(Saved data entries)
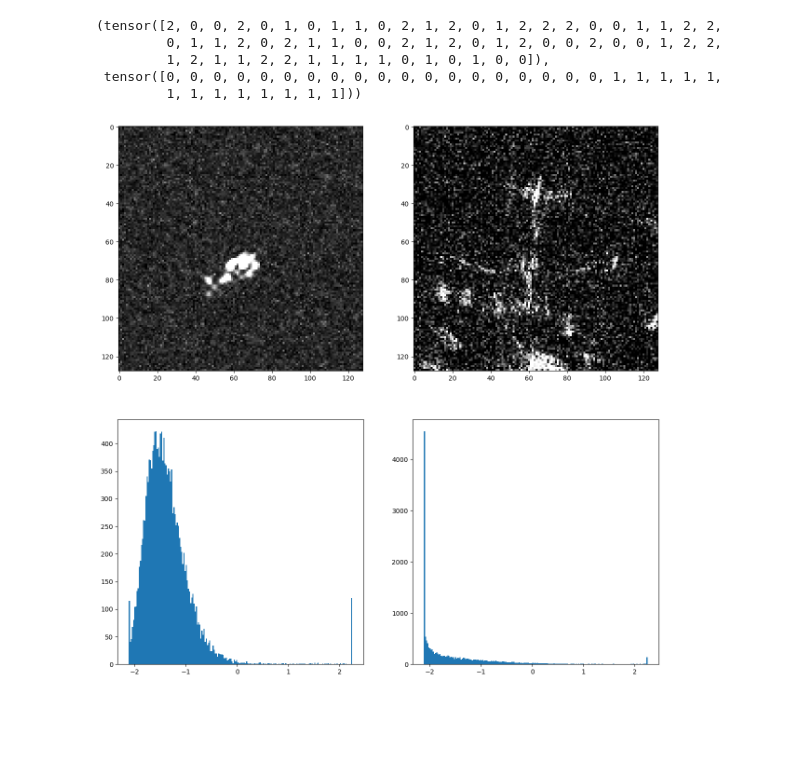
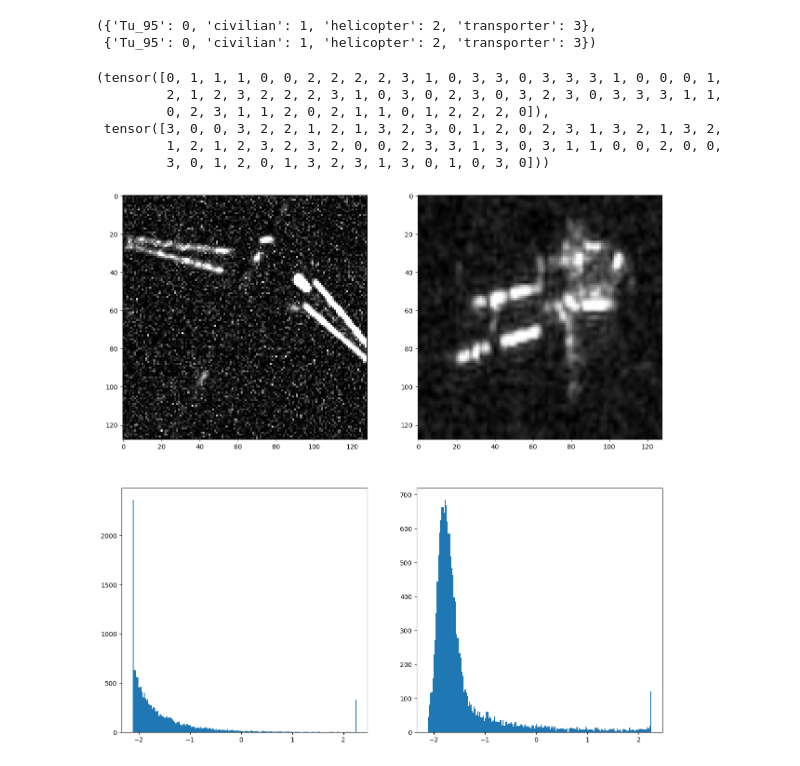
Before and after one commit to kanishk-galaxeye/Train_morpheus, a Jupyter notebook: train_bomber_fighter_helicopter.ipynb, the cells around one changed output. Cells and saved outputs as stored; diff of their text form; code cells hidden in the pictures; blank space fills up the shorter version.

Commit message:
saving the augmentations

```diff
--- a/train_bomber_fighter_helicopter.ipynb
+++ b/train_bomber_fighter_helicopter.ipynb
@@ -94,6 +94,25 @@ def hel_aug_train(mgam1 = [0.6,2], mgam2=[15,20], agamma1= [3,7], agamma2=[40,70
         img_out = torch.from_numpy(arr.astype(np.float32))
         return img_out
     return augmentation
+
+
+
+def transporter_aug_train(mgam1 = [0.5,1.1], mgam2=[20, 70], cl = [0.3, 0.7], agamma1= [0.5,1.8], agamma2=[10,80]):
+    def augmentation(img):
+        arr = img.numpy()
+        arr = (arr-arr.min())/(arr.max()- arr.min())
+        mgam1_val = sample_gaussian_in_range(np.array(mgam1).mean(), 1.5, mgam1[0], mgam1[-1])
+        mgam2_val = sample_gaussian_in_range(np.array(mgam2).mean(),1.5, mgam2[0], mgam2[-1])
+        agamma1_val = sample_gaussian_in_range(np.array(agamma1).mean(), 1.5, agamma1[0], agamma1[-1])
+        agamma2_val = sample_gaussian_in_range(np.array(agamma2).mean(), 1.5, agamma2[0], agamma2[-1])
+        cl_val = sample_gaussian_in_range(np.array(cl).mean(), 1.5, cl[0], cl[1])
+        arr = clip(gamma_enh(arr*np.random.gamma(mgam1_val, 1/mgam2_val), cl_val) + np.random.gamma(agamma1_val, 1/agamma2_val,arr.shape),min = 1, max = 99.5)
+        arr = arr
+        if arr.ndim ==2:
+            arr = np.stack([arr, arr, arr], axis = 0)
+        img_out = torch.from_numpy(arr.astype(np.float32))
+        return img_out
+    return augmentation
 # %%
 from torch.utils.data import Dataset
 
@@ -141,6 +160,11 @@ train_class_transform= {"fighter": transforms.Compose([transforms.Lambda(lambda
                                         transforms.ToTensor(),
                                         transforms.Lambda(civil_aug_train()),
                                         transforms.Normalize(mean=[0.485, 0.456, 0.406], std=[0.229, 0.224, 0.224])]),
+                        "transporter": transforms.Compose([
+                                    transforms.ToTensor(),
+                                    transforms.Resize(size =(128,128)),
+                                    transforms.Lambda(transporter_aug_train()),
+                                    transforms.Normalize(mean=[0.485, 0.456, 0.406], std=[0.229, 0.224, 0.224])])
                         }
 
 # val_class_transform = {"fighter": transforms.Compose([LoadUint16TIff(gamma=1, minp=0, maxp= 95,img_size=128),
@@ -156,6 +180,8 @@ val_class_transform = {"fighter": transforms.Compose([LoadUint16TIff(gamma=1, mi
                         "helicopter": transforms.Compose([LoadUint16TIff(gamma =1, minp = 2, maxp=98, img_size=128),
                                                           transforms.Normalize(mean=[0.485, 0.456, 0.406], std =[0.229, 0.224, 0.225])]),
                         "civilian": transforms.Compose([LoadUint16TIff(gamma =1, minp = 2, maxp=98, img_size=128),
+                                                          transforms.Normalize(mean=[0.485, 0.456, 0.406], std =[0.229, 0.224, 0.225])]),
+                        "transporter": transforms.Compose([LoadUint16TIff(gamma =1, minp = 2, maxp=98, img_size=128),
                                                           transforms.Normalize(mean=[0.485, 0.456, 0.406], std =[0.229, 0.224, 0.225])])}
 
 
@@ -163,11 +189,17 @@ val_class_transform = {"fighter": transforms.Compose([LoadUint16TIff(gamma=1, mi
 def path_loader(path):
     return path
 
+
 train_dataset = CustomDataset(root_dir = train_dir, class_transforms = train_class_transform)
 
 val_dataset  = customVal(root_dir = val_dir, class_transform = val_class_transform)
 train_loader = DataLoader(train_dataset, batch_size = 64, shuffle = True)
-val_loader = DataLoader(val_dataset, batch_size = 32, shuffle = False)
+val_loader = DataLoader(val_dataset, batch_size = 64, shuffle = True)
+# %%
+train_dataset.class_to_idx, val_dataset.class_to_idx
+# %% [output]
+({'Tu_95': 0, 'civilian': 1, 'helicopter': 2, 'transporter': 3},
+ {'Tu_95': 0, 'civilian': 1, 'helicopter': 2, 'transporter': 3})
 # %%
 train_im , train_labels = next(iter(train_loader))
 val_im, val_labels = next(iter(val_loader))
@@ -175,17 +207,18 @@ val_im, val_labels = next(iter(val_loader))
 train_labels, val_labels
 # mig - 1 index
 # %% [output]
-(tensor([2, 0, 0, 2, 0, 1, 0, 1, 1, 0, 2, 1, 2, 0, 1, 2, 2, 2, 0, 0, 1, 1, 2, 2,
-         0, 1, 1, 2, 0, 2, 1, 1, 0, 0, 2, 1, 2, 0, 1, 2, 0, 0, 2, 0, 0, 1, 2, 2,
-         1, 2, 1, 1, 2, 2, 1, 1, 1, 1, 0, 1, 0, 1, 0, 0]),
- tensor([0, 0, 0, 0, 0, 0, 0, 0, 0, 0, 0, 0, 0, 0, 0, 0, 0, 0, 0, 1, 1, 1, 1, 1,
-         1, 1, 1, 1, 1, 1, 1, 1]))
+(tensor([0, 1, 1, 1, 0, 0, 2, 2, 2, 2, 3, 1, 0, 3, 3, 0, 3, 3, 3, 1, 0, 0, 0, 1,
+         2, 1, 2, 3, 2, 2, 2, 3, 1, 0, 3, 0, 2, 3, 0, 3, 2, 3, 0, 3, 3, 3, 1, 1,
+         0, 2, 3, 1, 1, 2, 0, 2, 1, 1, 0, 1, 2, 2, 2, 0]),
+ tensor([3, 0, 0, 3, 2, 2, 1, 2, 1, 3, 2, 3, 0, 1, 2, 0, 2, 3, 1, 3, 2, 1, 3, 2,
+         1, 2, 1, 2, 3, 2, 3, 2, 0, 0, 2, 3, 3, 1, 3, 0, 3, 1, 1, 0, 0, 2, 0, 0,
+         3, 0, 1, 2, 0, 1, 3, 2, 3, 1, 3, 0, 1, 0, 3, 0]))
 # %%
 fig, ax = plt.subplots(2,2, figsize = (15,15))
-ax[0,0].imshow(train_im[0,0], 'gray')
-ax[0,1].imshow(val_im[-1,0], 'gray')
-ax[1,0].hist(train_im[0,0].ravel(), bins = 200)
-ax[1,1].hist(val_im[-1,0].ravel(), bins = 200)
+ax[0,0].imshow(train_im[2,0], 'gray')
+ax[0,1].imshow(val_im[5,0], 'gray')
+ax[1,0].hist(train_im[2,0].ravel(), bins = 200)
+ax[1,1].hist(val_im[5,0].ravel(), bins = 200)
 plt.show()
 # %% [output]
-[figure, old version]
+[figure, new version]
```
Also changed, not shown: parts of 4 cells of this notebook, 5 other files.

* [Task prompt] Output every record above word for word, omitting any pictures they contain.

* [Solution to this exercise]
Before and after one commit to kanishk-galaxeye/Train_morpheus, a Jupyter notebook: train_bomber_fighter_helicopter.ipynb, the cells around one changed output. Cells and saved outputs as stored; diff of their text form; code cells hidden in the pictures; blank space fills up the shorter version.

Commit message:
saving the augmentations

```diff
--- a/train_bomber_fighter_helicopter.ipynb
+++ b/train_bomber_fighter_helicopter.ipynb
@@ -94,6 +94,25 @@ def hel_aug_train(mgam1 = [0.6,2], mgam2=[15,20], agamma1= [3,7], agamma2=[40,70
         img_out = torch.from_numpy(arr.astype(np.float32))
         return img_out
     return augmentation
+
+
+
+def transporter_aug_train(mgam1 = [0.5,1.1], mgam2=[20, 70], cl = [0.3, 0.7], agamma1= [0.5,1.8], agamma2=[10,80]):
+    def augmentation(img):
+        arr = img.numpy()
+        arr = (arr-arr.min())/(arr.max()- arr.min())
+        mgam1_val = sample_gaussian_in_range(np.array(mgam1).mean(), 1.5, mgam1[0], mgam1[-1])
+        mgam2_val = sample_gaussian_in_range(np.array(mgam2).mean(),1.5, mgam2[0], mgam2[-1])
+        agamma1_val = sample_gaussian_in_range(np.array(agamma1).mean(), 1.5, agamma1[0], agamma1[-1])
+        agamma2_val = sample_gaussian_in_range(np.array(agamma2).mean(), 1.5, agamma2[0], agamma2[-1])
+        cl_val = sample_gaussian_in_range(np.array(cl).mean(), 1.5, cl[0], cl[1])
+        arr = clip(gamma_enh(arr*np.random.gamma(mgam1_val, 1/mgam2_val), cl_val) + np.random.gamma(agamma1_val, 1/agamma2_val,arr.shape),min = 1, max = 99.5)
+        arr = arr
+        if arr.ndim ==2:
+            arr = np.stack([arr, arr, arr], axis = 0)
+        img_out = torch.from_numpy(arr.astype(np.float32))
+        return img_out
+    return augmentation
 # %%
 from torch.utils.data import Dataset
 
@@ -141,6 +160,11 @@ train_class_transform= {"fighter": transforms.Compose([transforms.Lambda(lambda
                                         transforms.ToTensor(),
                                         transforms.Lambda(civil_aug_train()),
                                         transforms.Normalize(mean=[0.485, 0.456, 0.406], std=[0.229, 0.224, 0.224])]),
+                        "transporter": transforms.Compose([
+                                    transforms.ToTensor(),
+                                    transforms.Resize(size =(128,128)),
+                                    transforms.Lambda(transporter_aug_train()),
+                                    transforms.Normalize(mean=[0.485, 0.456, 0.406], std=[0.229, 0.224, 0.224])])
                         }
 
 # val_class_transform = {"fighter": transforms.Compose([LoadUint16TIff(gamma=1, minp=0, maxp= 95,img_size=128),
@@ -156,6 +180,8 @@ val_class_transform = {"fighter": transforms.Compose([LoadUint16TIff(gamma=1, mi
                         "helicopter": transforms.Compose([LoadUint16TIff(gamma =1, minp = 2, maxp=98, img_size=128),
                                                           transforms.Normalize(mean=[0.485, 0.456, 0.406], std =[0.229, 0.224, 0.225])]),
                         "civilian": transforms.Compose([LoadUint16TIff(gamma =1, minp = 2, maxp=98, img_size=128),
+                                                          transforms.Normalize(mean=[0.485, 0.456, 0.406], std =[0.229, 0.224, 0.225])]),
+                        "transporter": transforms.Compose([LoadUint16TIff(gamma =1, minp = 2, maxp=98, img_size=128),
                                                           transforms.Normalize(mean=[0.485, 0.456, 0.406], std =[0.229, 0.224, 0.225])])}
 
 
@@ -163,11 +189,17 @@ val_class_transform = {"fighter": transforms.Compose([LoadUint16TIff(gamma=1, mi
 def path_loader(path):
     return path
 
+
 train_dataset = CustomDataset(root_dir = train_dir, class_transforms = train_class_transform)
 
 val_dataset  = customVal(root_dir = val_dir, class_transform = val_class_transform)
 train_loader = DataLoader(train_dataset, batch_size = 64, shuffle = True)
-val_loader = DataLoader(val_dataset, batch_size = 32, shuffle = False)
+val_loader = DataLoader(val_dataset, batch_size = 64, shuffle = True)
+# %%
+train_dataset.class_to_idx, val_dataset.class_to_idx
+# %% [output]
+({'Tu_95': 0, 'civilian': 1, 'helicopter': 2, 'transporter': 3},
+ {'Tu_95': 0, 'civilian': 1, 'helicopter': 2, 'transporter': 3})
 # %%
 train_im , train_labels = next(iter(train_loader))
 val_im, val_labels = next(iter(val_loader))
@@ -175,17 +207,18 @@ val_im, val_labels = next(iter(val_loader))
 train_labels, val_labels
 # mig - 1 index
 # %% [output]
-(tensor([2, 0, 0, 2, 0, 1, 0, 1, 1, 0, 2, 1, 2, 0, 1, 2, 2, 2, 0, 0, 1, 1, 2, 2,
-         0, 1, 1, 2, 0, 2, 1, 1, 0, 0, 2, 1, 2, 0, 1, 2, 0, 0, 2, 0, 0, 1, 2, 2,
-         1, 2, 1, 1, 2, 2, 1, 1, 1, 1, 0, 1, 0, 1, 0, 0]),
- tensor([0, 0, 0, 0, 0, 0, 0, 0, 0, 0, 0, 0, 0, 0, 0, 0, 0, 0, 0, 1, 1, 1, 1, 1,
-         1, 1, 1, 1, 1, 1, 1, 1]))
+(tensor([0, 1, 1, 1, 0, 0, 2, 2, 2, 2, 3, 1, 0, 3, 3, 0, 3, 3, 3, 1, 0, 0, 0, 1,
+         2, 1, 2, 3, 2, 2, 2, 3, 1, 0, 3, 0, 2, 3, 0, 3, 2, 3, 0, 3, 3, 3, 1, 1,
+         0, 2, 3, 1, 1, 2, 0, 2, 1, 1, 0, 1, 2, 2, 2, 0]),
+ tensor([3, 0, 0, 3, 2, 2, 1, 2, 1, 3, 2, 3, 0, 1, 2, 0, 2, 3, 1, 3, 2, 1, 3, 2,
+         1, 2, 1, 2, 3, 2, 3, 2, 0, 0, 2, 3, 3, 1, 3, 0, 3, 1, 1, 0, 0, 2, 0, 0,
+         3, 0, 1, 2, 0, 1, 3, 2, 3, 1, 3, 0, 1, 0, 3, 0]))
 # %%
 fig, ax = plt.subplots(2,2, figsize = (15,15))
-ax[0,0].imshow(train_im[0,0], 'gray')
-ax[0,1].imshow(val_im[-1,0], 'gray')
-ax[1,0].hist(train_im[0,0].ravel(), bins = 200)
-ax[1,1].hist(val_im[-1,0].ravel(), bins = 200)
+ax[0,0].imshow(train_im[2,0], 'gray')
+ax[0,1].imshow(val_im[5,0], 'gray')
+ax[1,0].hist(train_im[2,0].ravel(), bins = 200)
+ax[1,1].hist(val_im[5,0].ravel(), bins = 200)
 plt.show()
 # %% [output]
-[figure, old version]
+[figure, new version]
```
Also changed, not shown: parts of 4 cells of this notebook, 5 other files.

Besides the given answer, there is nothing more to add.